I’m not sure where that leaves me; that, I suspect, will be kind of a big one to figure out over a long period of time. They probably all will. That might be what’s scaring me most right now.
I had a conversation this weekend with a (different) friend who, while discussing his experience of becoming a father, made me realize you can make decisions even when everything seems beyond your control.
He told me about how, after the delivery, the hospital room was dark, and his child was with his wife. There was no coaching for him to do, no preparing or buying. He was just standing there, a man staring in the dark at the two most important people in his life, and wondering what he could do, what he could be.
"So I thought, ‘I’m a candle,’" he said.
In the dark, he could radiate. He could be a source of light and warmth for these two people for whom he could physically do nothing and for whom he wanted to do everything. And he could always be that, even later, even when there were tangible things he could do; this thing, this role, would always be necessary and would never go away.
He could have a place and a purpose. For the rest of his life, he could radiate.
I’m going to learn a lot over the next five-plus months — about myself and my wife, about my family and friends, about the sleep habits of infants and how much baby stuff costs, and about a million other things. I’m willing to bet that the more I learn, the more I’m going to think about the things I want and don’t want for The Kid. This process, I’m sure, will extend far beyond birth; after all, as my mom recently told me, "parenthood is a life sentence." (Thanks, Mom.)
That’s daunting, and it’s scary, and it’s overwhelming, and it’s crazy. For the moment, though, I’m trying not to let it be. I’m trying to just focus on figuring out how to be a candle — not just for The Kid, but for my wife and, hopefully, for myself.

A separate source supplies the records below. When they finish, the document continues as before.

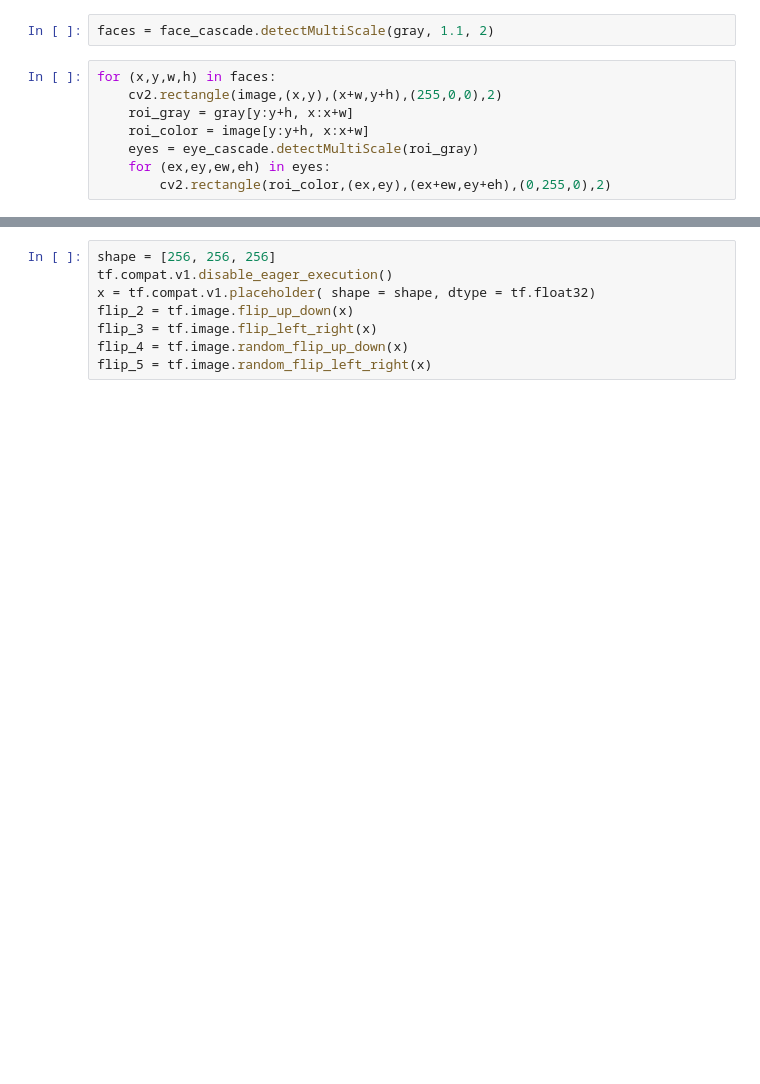
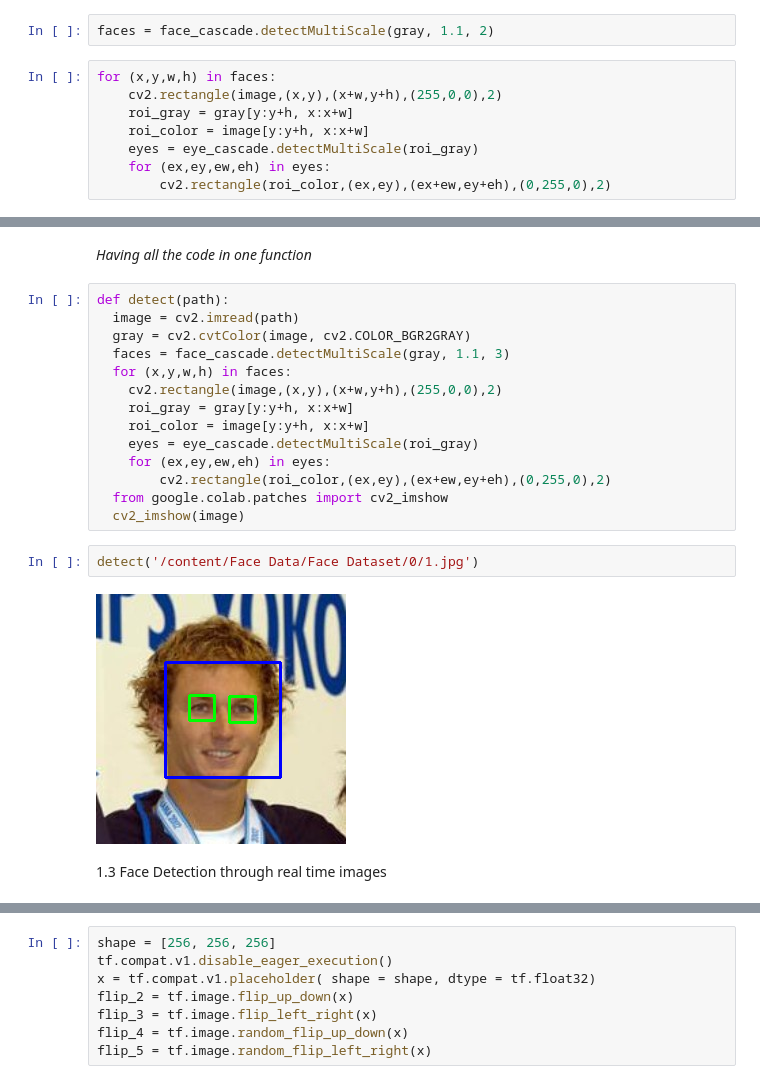
Before and after one commit to hadil1999-creator/Research-nternship-InnovCom, a Jupyter notebook: INNOV'COM.ipynb, the cells around one changed output, grey strips where cells are left out. Cells and saved outputs as stored; diff of their text form; blank space fills up the shorter version.

```diff
--- a/INNOV'COM.ipynb
+++ b/INNOV'COM.ipynb
@@ -107,0 +93,22 @@ cv2_imshow(image)
+# %% [markdown]
+*Having all the code in one function*
+# %%
+def detect(path):
+  image = cv2.imread(path)
+  gray = cv2.cvtColor(image, cv2.COLOR_BGR2GRAY)
+  faces = face_cascade.detectMultiScale(gray, 1.1, 3)
+  for (x,y,w,h) in faces:
+    cv2.rectangle(image,(x,y),(x+w,y+h),(255,0,0),2)
+    roi_gray = gray[y:y+h, x:x+w]
+    roi_color = image[y:y+h, x:x+w]
+    eyes = eye_cascade.detectMultiScale(roi_gray)
+    for (ex,ey,ew,eh) in eyes:
+        cv2.rectangle(roi_color,(ex,ey),(ex+ew,ey+eh),(0,255,0),2)
+  from google.colab.patches import cv2_imshow
+  cv2_imshow(image)
+# %%
+detect('/content/Face Data/Face Dataset/0/1.jpg')
+# %% [output]
+[figure, added]
+# %% [markdown]
+1.3 Face Detection through real time images
```
Also changed, not shown: parts of 71 cells of this notebook.
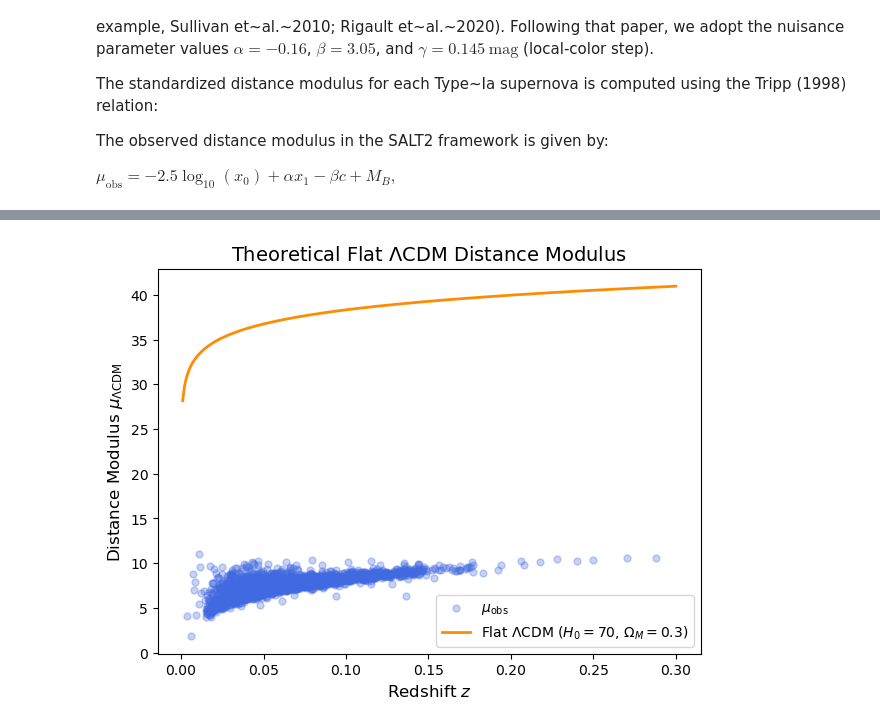
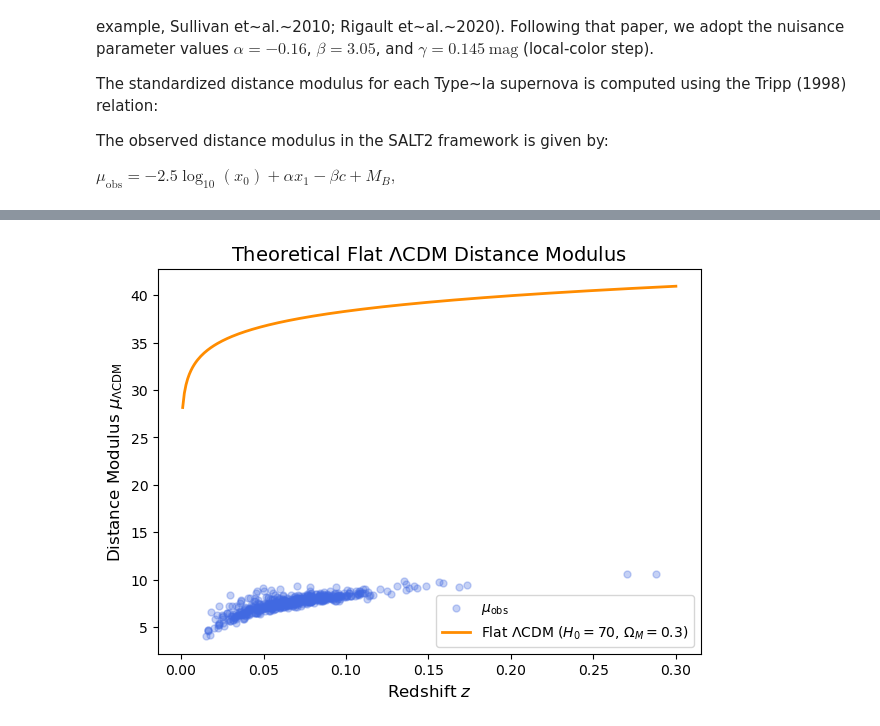
Before and after one commit to mwvgroup/myc21_first_paper, a Jupyter notebook: ZTF_DESI_ml_work/ZTF_mu_calculations_excluding_x1_c.ipynb, the cells around one changed output, grey strips where cells are left out. Saved outputs shown, nothing was run; the diff lists cells and outputs as text; code cells hidden in the pictures.

```diff
--- a/ZTF_DESI_ml_work/ZTF_mu_calculations_excluding_x1_c.ipynb
+++ b/ZTF_DESI_ml_work/ZTF_mu_calculations_excluding_x1_c.ipynb
@@ -24,39 +30,39 @@ from astropy.cosmology import FlatLambdaCDM
 # %%
 # Lets start by reading the data:
 
-df = pd.read_csv("ZTF_DESI_DATA/ZTF_snia_data.csv")
+df = pd.read_csv("ZTF_DESI_data/ZTF_snia_DESI_fastspec_hostprops_papercuts_hostcuts.csv")
 df = df.reset_index(drop=True)
 
 # Define parameters (using your specified signs and MB)
 alpha = 0.16
 beta = 3.05
 MB = -19.5
 
 # Compute the observed distance modulus without accounting for stretch or color corrections.
 df["mu_obs"] = -2.5 * np.log10(df["x0"])
 # df["mu_obs"] = -2.5 * np.log10(df["x0"]) + alpha * df["x1"] - beta * df["c"] - MB
 
 
 # Define a fiducial flat ΛCDM cosmology
 cosmo = FlatLambdaCDM(H0=70, Om0=0.3)  # H0 in km/s/Mpc, Ω_M = 0.3
 
 # Generate a smooth redshift grid
 z_grid = np.linspace(0.001, 0.3, 300)  # avoid z=0 (log issues)
 
 # Compute the theoretical distance modulus for each z
 mu_grid = cosmo.distmod(z_grid).value  # distance modulus in magnitudes
 
 # Plot the flat ΛCDM Hubble curve
 plt.figure(figsize=(7,5))
 plt.scatter(df["redshift"], df["mu_obs"], s=25, alpha=0.3, color="royalblue", label=r"$\mu_{\mathrm{obs}}$")
 plt.plot(z_grid, mu_grid, color="darkorange", lw=2, label=r"Flat $\Lambda$CDM ($H_0=70$, $\Omega_M=0.3$)")
 plt.xlabel("Redshift $z$", fontsize=12)
 plt.ylabel(r"Distance Modulus $\mu_{\Lambda \mathrm{CDM}}$", fontsize=12)
 plt.title("Theoretical Flat $\Lambda$CDM Distance Modulus", fontsize=14)
 plt.legend()
 plt.show()
 # %% [output]
-[figure, old version]
+[figure, new version]
 # %%
 # Compute theoretical distance modulus for each SN using its redshift
 df["mu_theory"] = cosmo.distmod(df["redshift"]).value
```
Also changed, not shown: parts of 4 cells of this notebook, 3 other files.
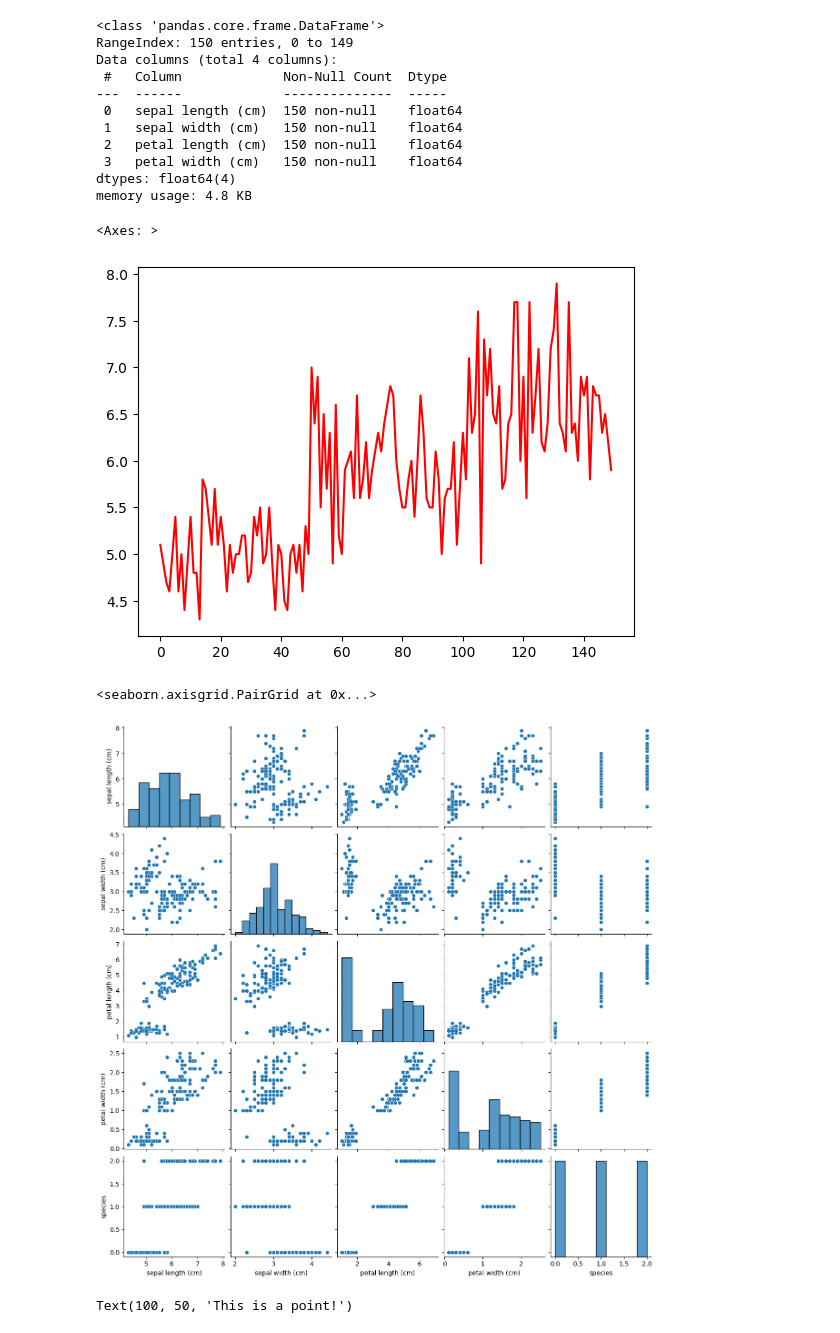
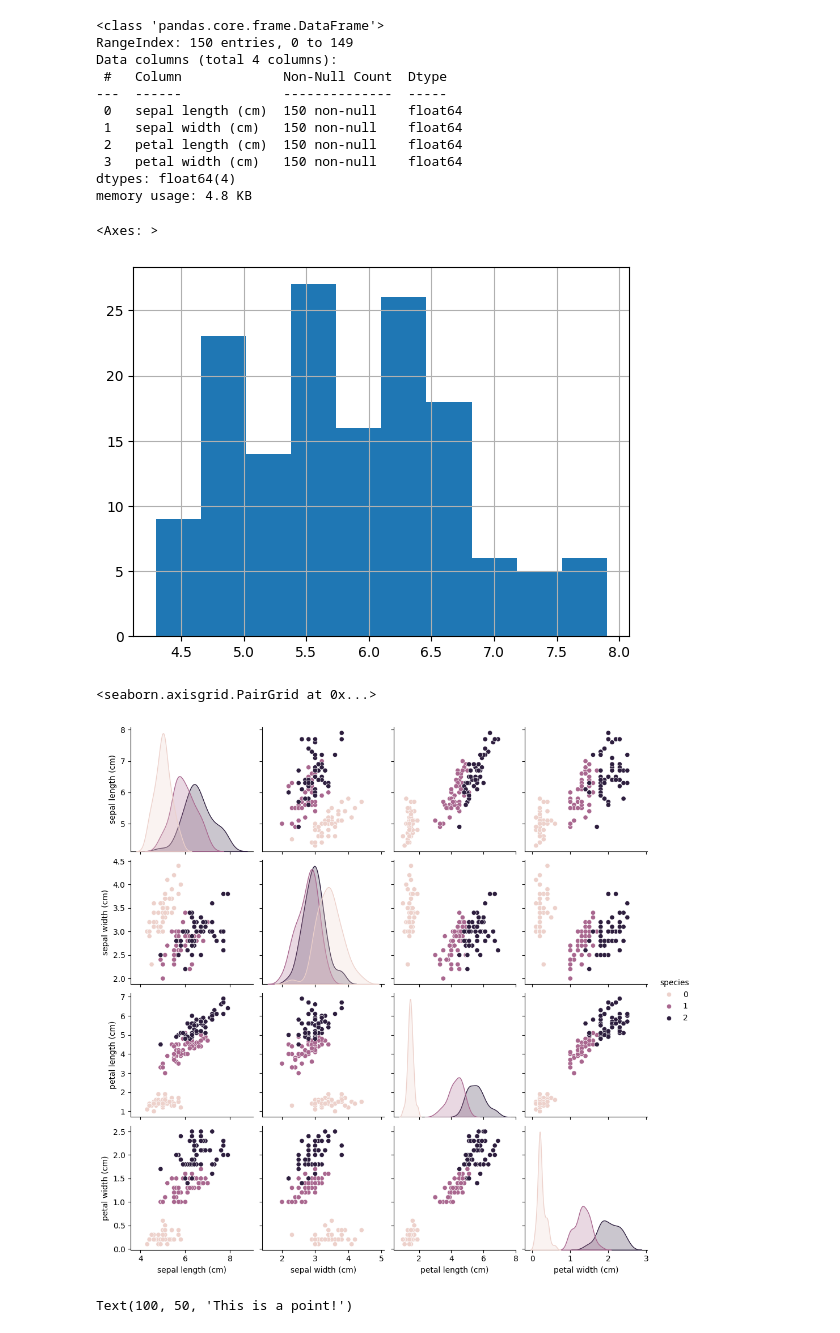
Before and after one commit to kenclements/SEAS8416DC8, a Jupyter notebook: src/SEAS8416_Spr1_25-Lecture_2.ipynb, the cells around one changed output. Drawn from its saved outputs; the diff is of its cells as text; code cells hidden in the pictures.

```diff
--- a/src/SEAS8416_Spr1_25-Lecture_2.ipynb
+++ b/src/SEAS8416_Spr1_25-Lecture_2.ipynb
@@ -741,20 +817,20 @@ memory usage: 4.8 KB
 # %%
 # matplotlib is integrated with pandas, so you can use pandas to plot data
 # This is a simple example of using pandas to plot data
-df_iris['sepal length (cm)'].plot(color='red')
+df_iris['sepal length (cm)'].hist()
 # %% [output]
 <Axes: >
-[figure, old version]
+[figure, new version]
 # %%
 #Seaborn is a statistical data visualization library based on matplotlib
 import seaborn as sns
 # %%
 #Pairplot is a function in seaborn that creates a grid of scatter plots for each pair of variables in the DataFrame
 # This is useful for visualizing the relationships between multiple variables in the DataFrame
-sns.pairplot(df_iris)
+sns.pairplot(df_iris, hue='species', diag_kind='kde') # Pairplot of the iris dataset with species as hue
 # %% [output]
 <seaborn.axisgrid.PairGrid at 0x...>
-[figure, old version]
+[figure, new version]
 # %%
 #regplot is a function in seaborn that creates a scatter plot with a regression line
 # This is useful for visualizing the relationship between two variables and fitting a regression line to the data
```
Also changed, not shown: parts of 44 cells of this notebook, 7 other files.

I know it’s not an original thought, but I’m going to keep thinking it, because if it can make my dark maybes seem more manageable, help me work through all the things I’m scared I’ll get wrong, and put me on the path to becoming the kind of father The Kid deserves, then, well, maybe it’s OK to have unoriginal thoughts sometimes.